With the S&P 500 also at an all-time high, the fund managers reported that their overall allocation to U.S. stocks in June dropped to a net underweight of 20 percent from 15 percent in May. That was the largest net underweight among the managers since January 2008.

They also shifted their sector allocations. Technology fell from the most overweight sector, as managers moved funds to the banking sector in June. In a 22-month period, July was only the second month that tech was not the top sector, and it was the second time banks held the biggest overweight.

Since the 2009 market bottom, tech has been the largest overweight 80 percent of the time, according to BofA.

Before worrying about the crowded positions in Nasdaq stocks, the fund managers had seen long U.S. dollar as the most overcrowded position.
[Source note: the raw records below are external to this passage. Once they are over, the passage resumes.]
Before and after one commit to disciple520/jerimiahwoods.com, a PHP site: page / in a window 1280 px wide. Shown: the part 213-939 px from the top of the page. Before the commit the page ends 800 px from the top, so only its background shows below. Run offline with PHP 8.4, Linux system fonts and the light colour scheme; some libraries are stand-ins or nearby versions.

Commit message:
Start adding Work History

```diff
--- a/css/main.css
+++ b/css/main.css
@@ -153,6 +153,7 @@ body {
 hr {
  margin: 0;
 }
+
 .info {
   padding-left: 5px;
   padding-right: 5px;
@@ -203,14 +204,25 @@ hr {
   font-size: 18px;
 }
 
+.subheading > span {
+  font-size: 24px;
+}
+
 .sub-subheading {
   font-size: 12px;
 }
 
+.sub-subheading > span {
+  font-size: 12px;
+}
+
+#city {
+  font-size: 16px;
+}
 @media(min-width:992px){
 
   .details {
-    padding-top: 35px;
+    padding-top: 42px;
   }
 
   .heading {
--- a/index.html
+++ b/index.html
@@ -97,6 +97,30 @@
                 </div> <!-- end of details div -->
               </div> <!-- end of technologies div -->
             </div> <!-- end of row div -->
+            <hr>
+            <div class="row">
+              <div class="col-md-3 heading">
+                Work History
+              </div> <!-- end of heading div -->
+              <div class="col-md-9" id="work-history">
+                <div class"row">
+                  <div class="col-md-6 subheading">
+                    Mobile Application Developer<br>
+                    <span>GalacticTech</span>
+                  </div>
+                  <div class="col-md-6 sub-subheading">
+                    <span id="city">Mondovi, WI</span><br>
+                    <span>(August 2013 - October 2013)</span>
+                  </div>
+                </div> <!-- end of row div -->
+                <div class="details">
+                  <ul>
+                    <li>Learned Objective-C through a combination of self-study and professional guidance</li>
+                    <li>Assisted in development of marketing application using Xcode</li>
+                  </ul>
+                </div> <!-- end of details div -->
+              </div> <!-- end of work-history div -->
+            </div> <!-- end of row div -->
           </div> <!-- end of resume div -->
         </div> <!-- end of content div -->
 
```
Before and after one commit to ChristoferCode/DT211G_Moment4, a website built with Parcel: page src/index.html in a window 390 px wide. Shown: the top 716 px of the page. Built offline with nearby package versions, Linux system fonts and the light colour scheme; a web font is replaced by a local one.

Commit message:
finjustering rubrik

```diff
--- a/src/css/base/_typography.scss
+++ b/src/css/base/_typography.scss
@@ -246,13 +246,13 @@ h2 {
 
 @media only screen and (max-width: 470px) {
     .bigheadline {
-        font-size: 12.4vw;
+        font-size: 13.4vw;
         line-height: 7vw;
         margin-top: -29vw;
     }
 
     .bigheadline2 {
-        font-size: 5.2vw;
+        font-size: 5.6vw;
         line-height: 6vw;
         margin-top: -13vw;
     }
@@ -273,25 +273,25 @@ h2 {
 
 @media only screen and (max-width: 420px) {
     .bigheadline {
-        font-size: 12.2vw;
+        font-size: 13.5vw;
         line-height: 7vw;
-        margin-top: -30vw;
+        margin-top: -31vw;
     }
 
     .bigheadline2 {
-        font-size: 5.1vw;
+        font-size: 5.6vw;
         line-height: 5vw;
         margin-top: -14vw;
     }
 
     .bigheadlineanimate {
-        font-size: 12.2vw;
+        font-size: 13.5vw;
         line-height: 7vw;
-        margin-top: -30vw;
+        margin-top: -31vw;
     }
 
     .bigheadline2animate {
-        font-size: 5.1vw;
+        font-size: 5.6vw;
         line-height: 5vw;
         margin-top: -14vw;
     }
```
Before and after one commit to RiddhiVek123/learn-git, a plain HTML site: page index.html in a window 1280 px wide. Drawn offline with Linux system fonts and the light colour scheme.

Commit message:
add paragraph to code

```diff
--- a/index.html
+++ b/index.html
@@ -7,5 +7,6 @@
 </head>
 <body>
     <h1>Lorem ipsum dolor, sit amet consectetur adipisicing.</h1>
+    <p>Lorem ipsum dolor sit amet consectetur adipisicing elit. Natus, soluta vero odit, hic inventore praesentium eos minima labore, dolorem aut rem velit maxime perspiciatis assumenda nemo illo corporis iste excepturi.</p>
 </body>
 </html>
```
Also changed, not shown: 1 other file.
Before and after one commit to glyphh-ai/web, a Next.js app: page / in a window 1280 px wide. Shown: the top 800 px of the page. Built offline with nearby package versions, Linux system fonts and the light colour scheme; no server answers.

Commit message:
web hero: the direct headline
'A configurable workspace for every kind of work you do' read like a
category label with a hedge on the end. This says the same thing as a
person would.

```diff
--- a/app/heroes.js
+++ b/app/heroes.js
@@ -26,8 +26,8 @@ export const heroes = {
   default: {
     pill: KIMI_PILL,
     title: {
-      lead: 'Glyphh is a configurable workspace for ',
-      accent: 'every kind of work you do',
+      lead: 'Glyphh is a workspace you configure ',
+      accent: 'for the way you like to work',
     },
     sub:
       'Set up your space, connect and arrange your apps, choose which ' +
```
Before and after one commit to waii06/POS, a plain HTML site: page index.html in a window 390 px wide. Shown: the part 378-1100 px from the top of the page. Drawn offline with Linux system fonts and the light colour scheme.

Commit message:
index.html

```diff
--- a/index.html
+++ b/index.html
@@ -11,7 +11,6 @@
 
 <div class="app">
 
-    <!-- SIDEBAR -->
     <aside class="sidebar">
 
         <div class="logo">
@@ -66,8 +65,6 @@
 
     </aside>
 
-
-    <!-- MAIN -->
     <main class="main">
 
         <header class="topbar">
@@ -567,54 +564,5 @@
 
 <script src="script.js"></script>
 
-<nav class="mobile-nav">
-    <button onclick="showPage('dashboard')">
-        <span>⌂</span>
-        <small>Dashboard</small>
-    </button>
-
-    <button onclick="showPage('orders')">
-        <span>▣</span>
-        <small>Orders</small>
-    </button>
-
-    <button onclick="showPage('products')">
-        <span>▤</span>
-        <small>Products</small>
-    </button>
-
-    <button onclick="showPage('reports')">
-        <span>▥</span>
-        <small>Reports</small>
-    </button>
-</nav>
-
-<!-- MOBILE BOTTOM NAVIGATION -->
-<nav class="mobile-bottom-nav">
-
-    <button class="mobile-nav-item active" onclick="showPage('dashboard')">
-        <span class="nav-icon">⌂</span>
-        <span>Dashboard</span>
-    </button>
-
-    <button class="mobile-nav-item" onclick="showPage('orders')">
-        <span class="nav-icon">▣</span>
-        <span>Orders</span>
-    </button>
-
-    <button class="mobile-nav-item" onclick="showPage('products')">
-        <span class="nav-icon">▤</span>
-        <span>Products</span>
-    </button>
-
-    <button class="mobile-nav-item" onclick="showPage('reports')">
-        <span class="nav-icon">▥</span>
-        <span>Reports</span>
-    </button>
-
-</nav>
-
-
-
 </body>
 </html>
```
The latest survey was taken July 7 to 13, and included 207 global fund managers with $586 billion assets under management.

Eighty percent of the fund managers in the survey say the U.S. is the most overvalued region, though that is down 4 percent from June. Nineteen percent see Eurozone equities as undervalued, and 43 percent see emerging markets as undervalued.

Japan, meanwhile, is benefiting from some of the allocation lost by the U.S. It has suddenly become a stronger overweight, jumping to 18 percent from just 1 percent in May.

The managers reduced tech's weighting, but the top performers in the Nasdaq 100 in the last three months were not only technology stocks. Nvidia was the top gainer, up 66 percent, but two pharma companies were second and third. They were Vertex Pharmaceuticals, up 41 percent, followed by Regeneron Pharmaceuticals, up 36 percent. Netflix was the FANG name with the biggest gain, up 33 percent.

Top performers in Nasdaq 100 in past three months

Source: FactSet